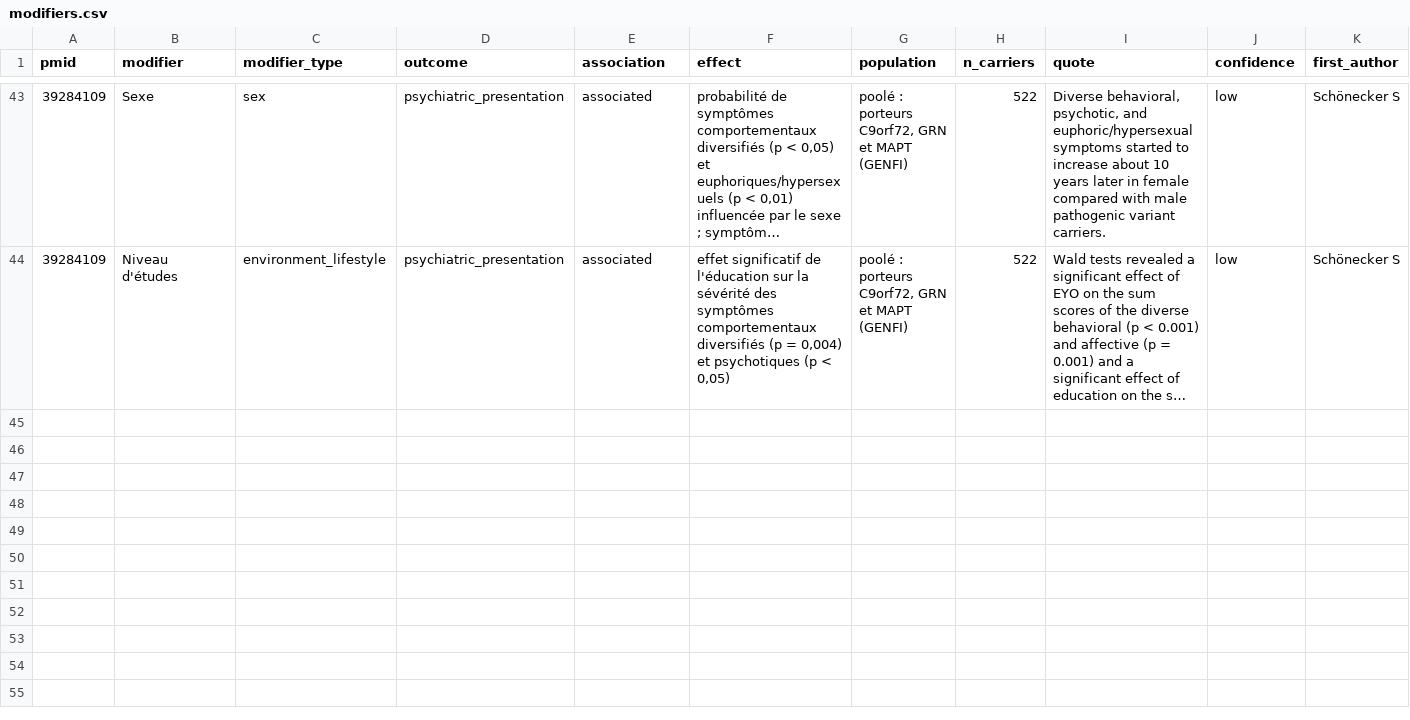
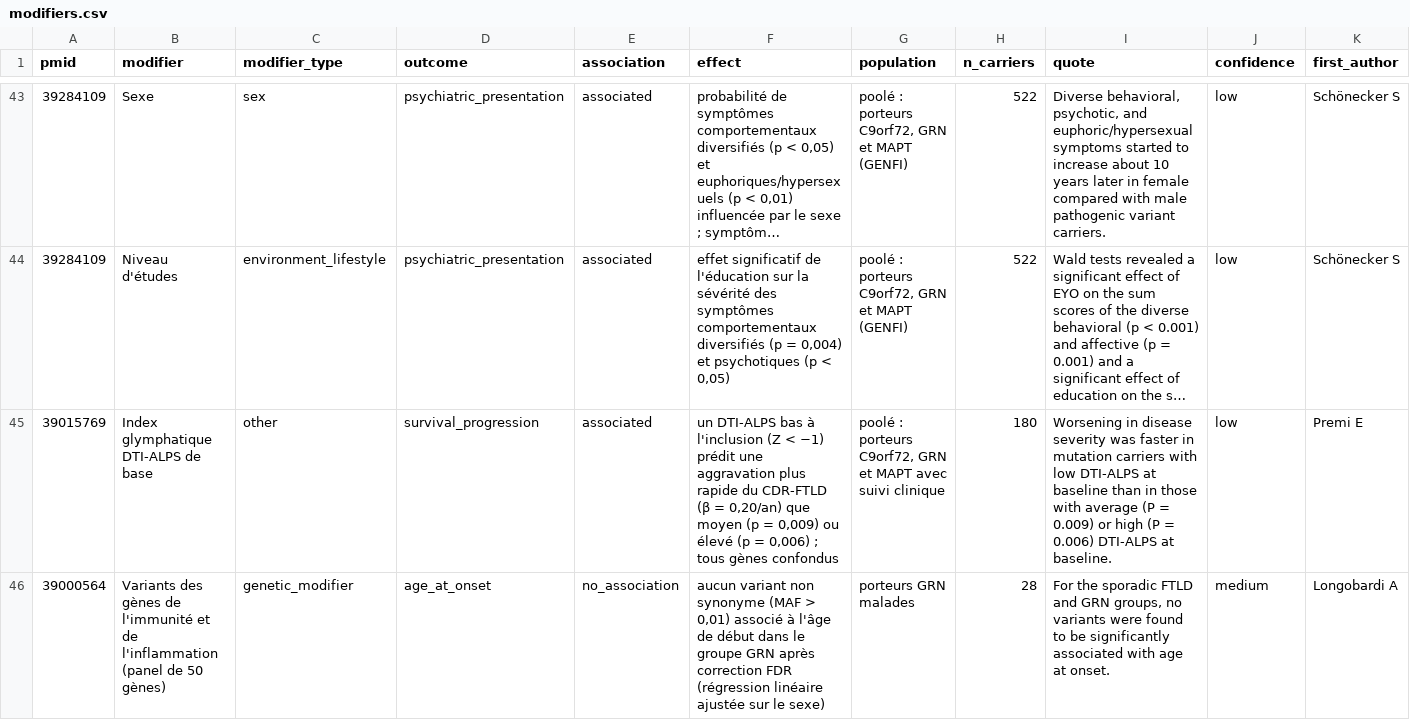
Before and after one commit to thierryjmartin/c9orf72-profil, a CSV file: grn/donnees/modifiers.csv, drawn as a sheet; only a part is shown, gaps mark what is left out; long unchanged cells end in …; rows hold the shown columns only; the diff covers the shown part only; the diff names each change by its address in the sheet, - before the commit and + after, or states it on an @@ line.

```diff
--- a/grn/donnees/modifiers.csv
+++ b/grn/donnees/modifiers.csv
+row 45: 39015769 | Index glymphatique DTI-ALPS de base | other | survival_progression | associated | un DTI-ALPS bas à l'inclusion (Z < −1) prédit une aggravation plus rapide du CDR-FTLD (β = 0,20/an) que moyen (p = 0,009) ou élevé (p = 0,006) ; tous gènes confondus | poolé : porteurs C9orf72, GRN et MAPT avec suivi clinique | 180 | Worsening in disease severity was faster in mutation carriers with low DTI-ALPS at baseline than in those with average (P = 0.009) or high (P = 0.006) DTI-ALPS at baseline. | low | Premi E
+row 46: 39000564 | Variants des gènes de l'immunité et de l'inflammation (panel de 50 gènes) | genetic_modifier | age_at_onset | no_association | aucun variant non synonyme (MAF > 0,01) associé à l'âge de début dans le groupe GRN après correction FDR (régression linéaire ajustée sur le sexe) | porteurs GRN malades | 28 | For the sporadic FTLD and GRN groups, no variants were found to be significantly associated with age at onset. | medium | Longobardi A
```
Also changed, not shown: 5 added rows elsewhere in this file, grn/donnees/frequencies.csv, 29 other files.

• **Required action**
Your answer should be a single number: the count of lines above with the word "associated".

• **Written answer**
2